What needs to be done.
Among the lines of the material below, count those with the string "bases". Give the number alone.
Start of Data shown
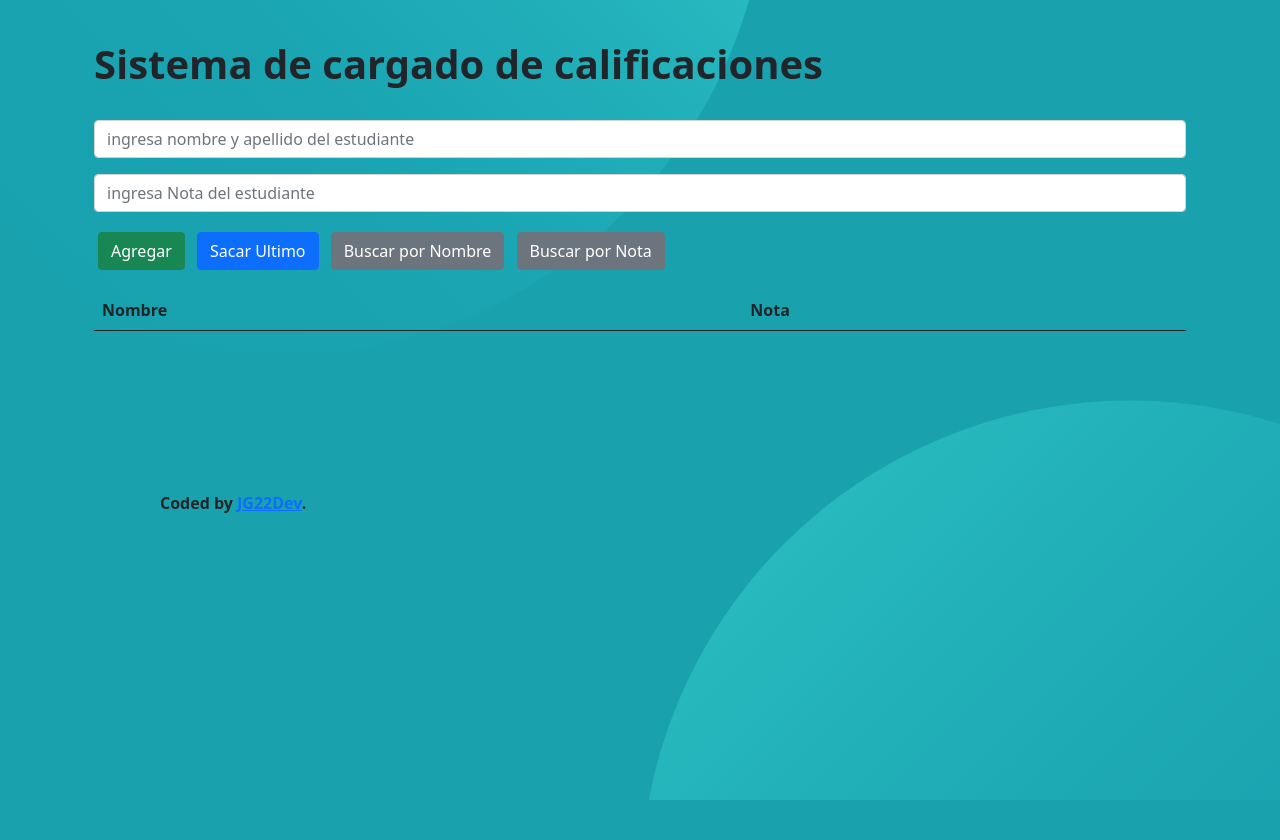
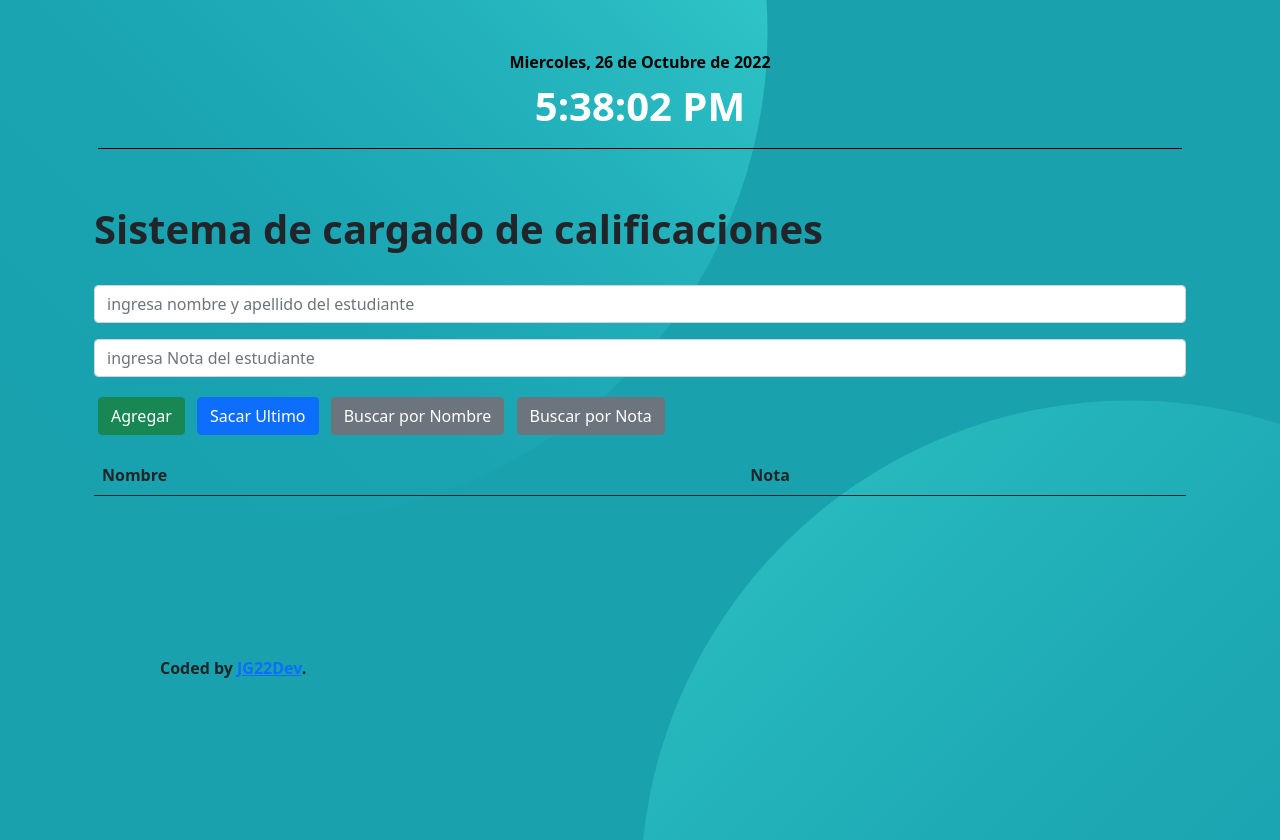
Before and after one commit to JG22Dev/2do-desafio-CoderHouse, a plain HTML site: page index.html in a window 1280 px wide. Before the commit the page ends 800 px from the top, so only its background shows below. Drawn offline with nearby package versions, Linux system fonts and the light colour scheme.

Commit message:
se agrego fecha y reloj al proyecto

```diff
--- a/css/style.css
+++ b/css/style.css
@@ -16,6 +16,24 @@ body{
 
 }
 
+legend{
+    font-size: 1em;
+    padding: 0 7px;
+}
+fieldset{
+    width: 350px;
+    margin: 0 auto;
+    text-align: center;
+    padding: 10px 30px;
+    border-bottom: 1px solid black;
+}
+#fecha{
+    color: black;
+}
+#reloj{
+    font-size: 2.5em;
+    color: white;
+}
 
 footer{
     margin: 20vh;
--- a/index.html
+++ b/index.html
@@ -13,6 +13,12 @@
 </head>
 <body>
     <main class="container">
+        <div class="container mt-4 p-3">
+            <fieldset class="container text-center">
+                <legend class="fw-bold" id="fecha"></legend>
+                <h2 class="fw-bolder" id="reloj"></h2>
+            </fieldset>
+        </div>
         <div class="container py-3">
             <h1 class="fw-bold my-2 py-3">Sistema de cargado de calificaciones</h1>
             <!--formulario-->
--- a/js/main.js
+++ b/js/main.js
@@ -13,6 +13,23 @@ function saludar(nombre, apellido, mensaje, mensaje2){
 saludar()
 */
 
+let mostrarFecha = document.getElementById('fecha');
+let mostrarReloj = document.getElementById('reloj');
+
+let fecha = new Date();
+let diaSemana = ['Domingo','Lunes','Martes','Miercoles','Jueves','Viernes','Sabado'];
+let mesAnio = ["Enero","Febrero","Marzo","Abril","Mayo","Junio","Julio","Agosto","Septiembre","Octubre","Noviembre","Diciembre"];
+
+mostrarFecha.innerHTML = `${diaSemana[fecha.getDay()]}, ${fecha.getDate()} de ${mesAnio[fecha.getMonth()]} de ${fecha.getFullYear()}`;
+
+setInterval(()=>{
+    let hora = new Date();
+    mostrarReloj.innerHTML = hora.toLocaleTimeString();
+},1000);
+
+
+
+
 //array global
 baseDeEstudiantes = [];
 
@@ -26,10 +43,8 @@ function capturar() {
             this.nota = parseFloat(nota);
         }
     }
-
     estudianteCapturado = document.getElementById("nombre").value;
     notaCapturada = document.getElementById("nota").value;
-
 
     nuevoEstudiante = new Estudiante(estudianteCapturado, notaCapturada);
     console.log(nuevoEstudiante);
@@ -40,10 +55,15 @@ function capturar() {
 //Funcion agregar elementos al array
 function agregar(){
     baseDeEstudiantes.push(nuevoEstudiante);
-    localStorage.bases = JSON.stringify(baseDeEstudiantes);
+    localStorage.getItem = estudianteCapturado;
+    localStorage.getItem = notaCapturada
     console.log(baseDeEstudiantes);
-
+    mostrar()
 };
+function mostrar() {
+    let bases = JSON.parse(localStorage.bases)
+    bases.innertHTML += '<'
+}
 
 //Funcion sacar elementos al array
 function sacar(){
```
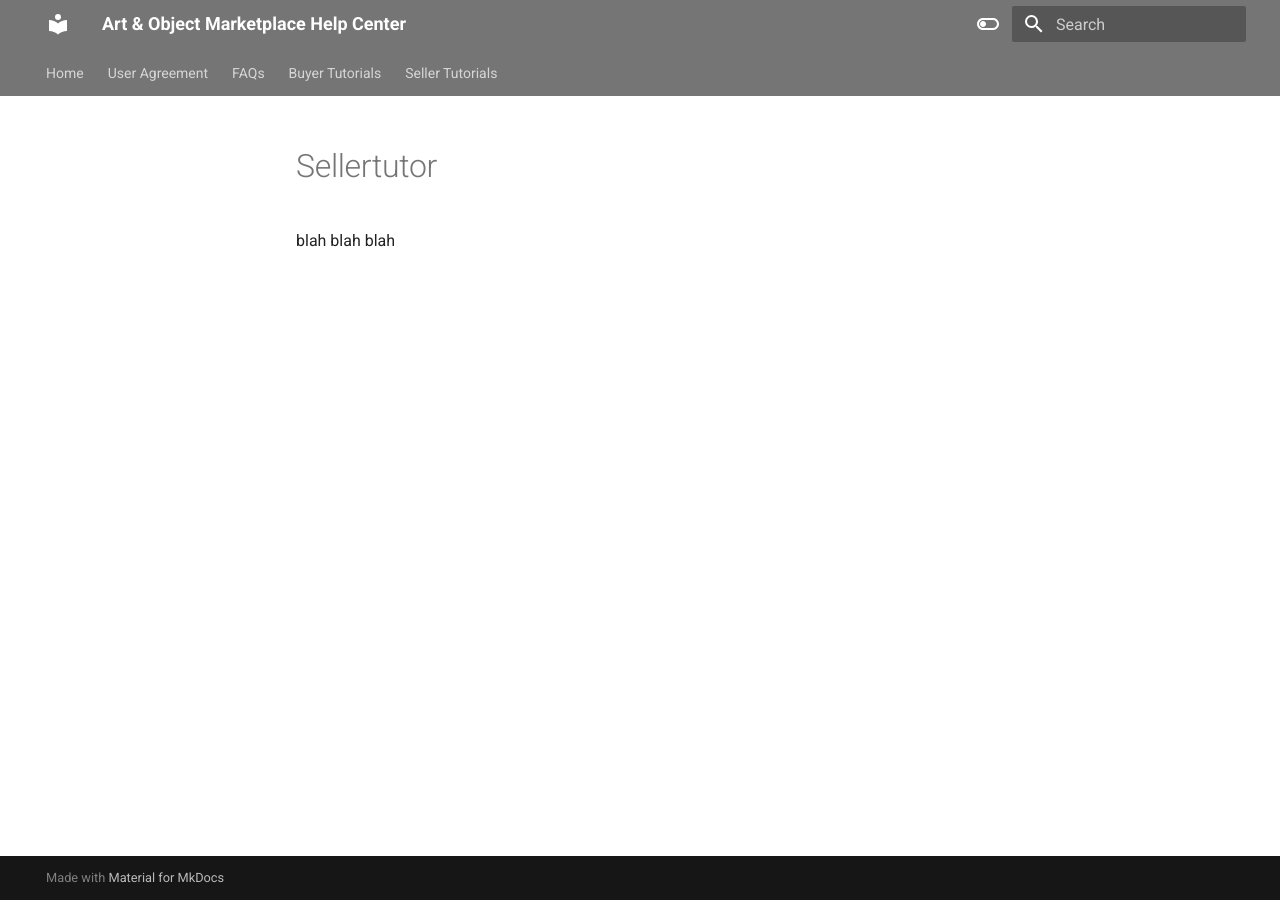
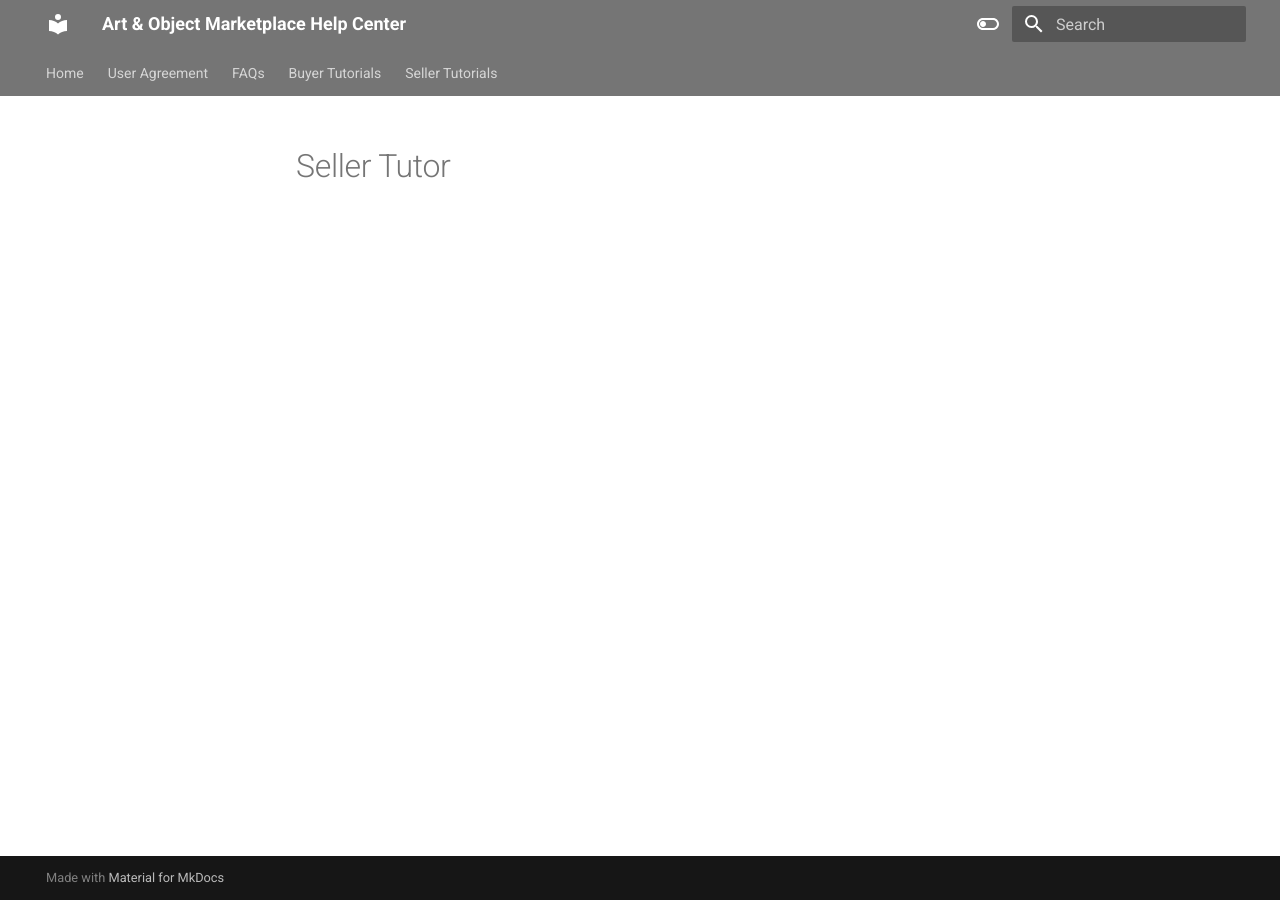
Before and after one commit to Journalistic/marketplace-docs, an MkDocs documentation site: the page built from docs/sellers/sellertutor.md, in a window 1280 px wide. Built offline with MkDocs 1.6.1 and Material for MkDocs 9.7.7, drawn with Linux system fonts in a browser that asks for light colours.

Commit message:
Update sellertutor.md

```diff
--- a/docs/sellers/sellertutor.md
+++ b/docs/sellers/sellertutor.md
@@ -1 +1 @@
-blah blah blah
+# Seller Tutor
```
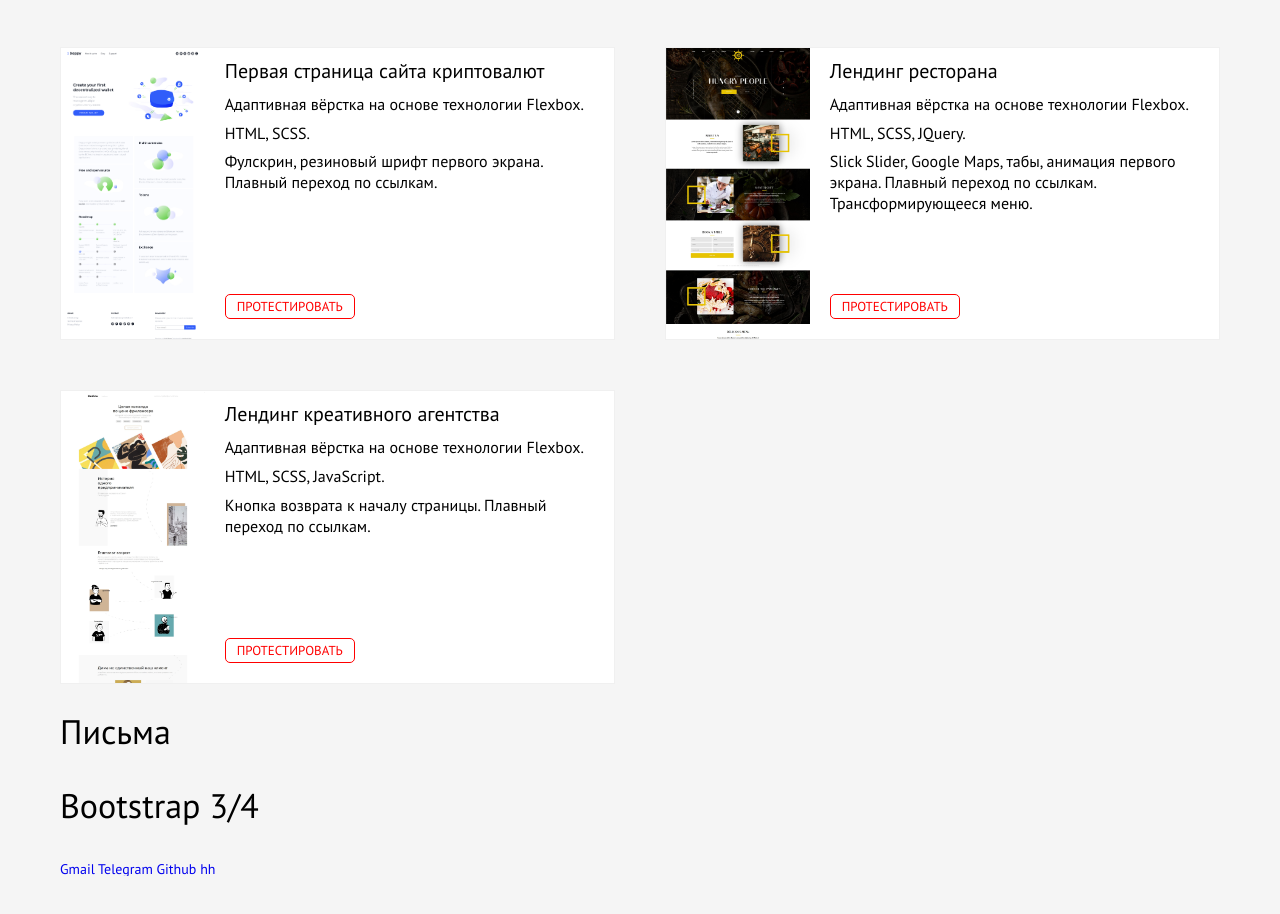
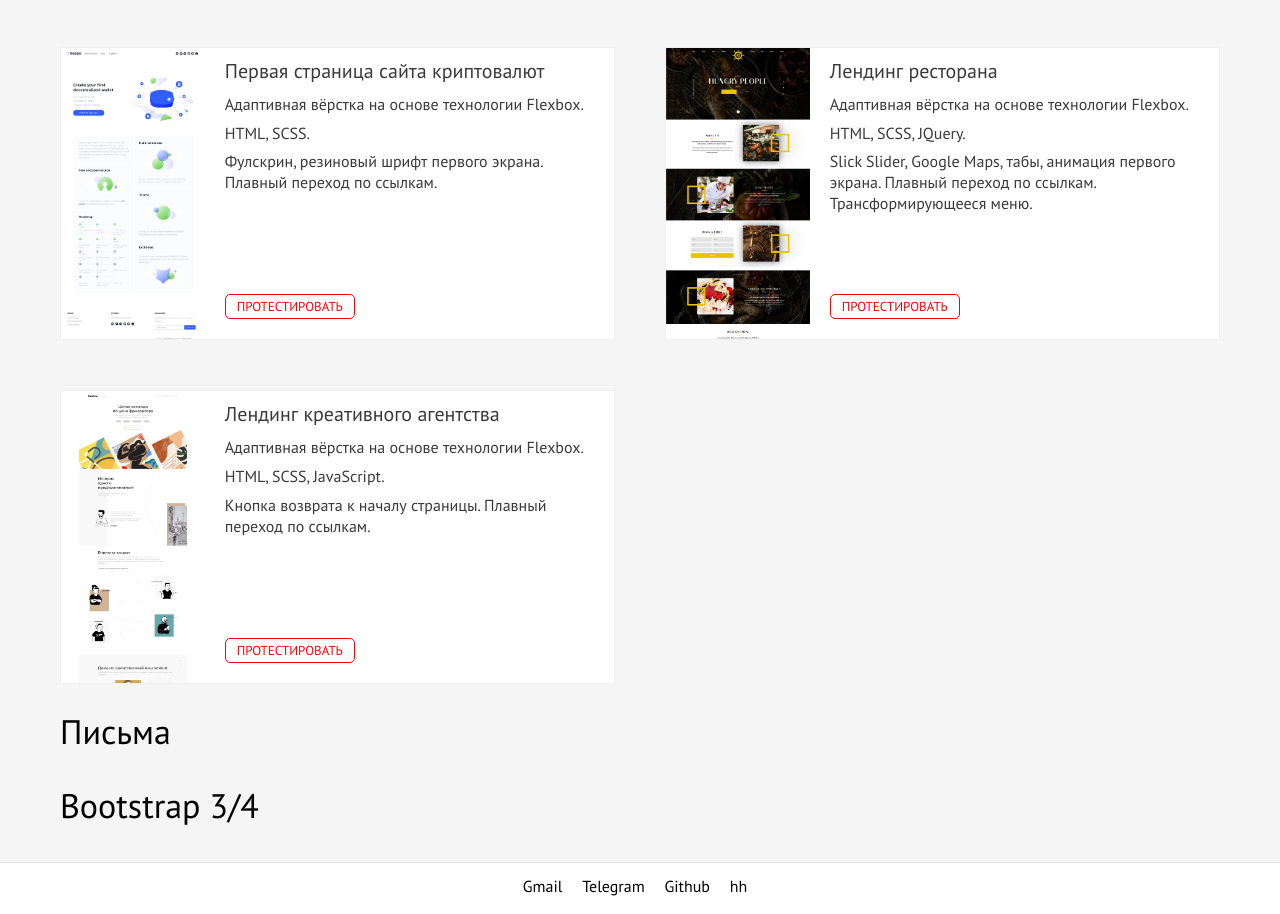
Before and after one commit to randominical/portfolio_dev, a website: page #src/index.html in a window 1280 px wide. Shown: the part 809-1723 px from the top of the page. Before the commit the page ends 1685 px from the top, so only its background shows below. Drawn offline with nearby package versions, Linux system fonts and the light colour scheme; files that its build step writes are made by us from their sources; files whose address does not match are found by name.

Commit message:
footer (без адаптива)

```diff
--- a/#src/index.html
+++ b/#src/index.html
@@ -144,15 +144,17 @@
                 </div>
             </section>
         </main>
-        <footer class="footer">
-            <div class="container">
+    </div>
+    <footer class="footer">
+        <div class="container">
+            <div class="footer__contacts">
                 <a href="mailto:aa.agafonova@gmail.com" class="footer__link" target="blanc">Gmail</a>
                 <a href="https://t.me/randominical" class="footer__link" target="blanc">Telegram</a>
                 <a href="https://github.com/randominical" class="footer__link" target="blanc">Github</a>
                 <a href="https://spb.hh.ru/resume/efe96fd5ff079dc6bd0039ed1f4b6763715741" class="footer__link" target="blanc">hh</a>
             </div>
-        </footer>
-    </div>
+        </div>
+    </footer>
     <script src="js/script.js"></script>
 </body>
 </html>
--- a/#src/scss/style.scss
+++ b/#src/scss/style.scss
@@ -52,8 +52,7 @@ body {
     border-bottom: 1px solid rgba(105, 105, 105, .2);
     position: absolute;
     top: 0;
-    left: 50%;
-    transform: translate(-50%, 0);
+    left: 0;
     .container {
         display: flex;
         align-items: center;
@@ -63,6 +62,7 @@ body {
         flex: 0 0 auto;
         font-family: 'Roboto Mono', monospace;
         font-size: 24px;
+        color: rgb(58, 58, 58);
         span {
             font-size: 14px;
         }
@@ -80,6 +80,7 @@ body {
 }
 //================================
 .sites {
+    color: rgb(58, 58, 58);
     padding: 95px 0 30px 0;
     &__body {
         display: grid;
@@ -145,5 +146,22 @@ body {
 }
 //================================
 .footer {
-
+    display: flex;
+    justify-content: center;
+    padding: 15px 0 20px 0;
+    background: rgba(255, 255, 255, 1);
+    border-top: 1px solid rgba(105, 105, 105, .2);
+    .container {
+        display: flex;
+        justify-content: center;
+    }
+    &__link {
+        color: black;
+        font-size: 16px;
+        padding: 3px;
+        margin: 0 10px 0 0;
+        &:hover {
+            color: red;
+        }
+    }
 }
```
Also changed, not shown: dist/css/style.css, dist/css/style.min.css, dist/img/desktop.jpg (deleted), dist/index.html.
End of Data shown
Response for this exercise.
3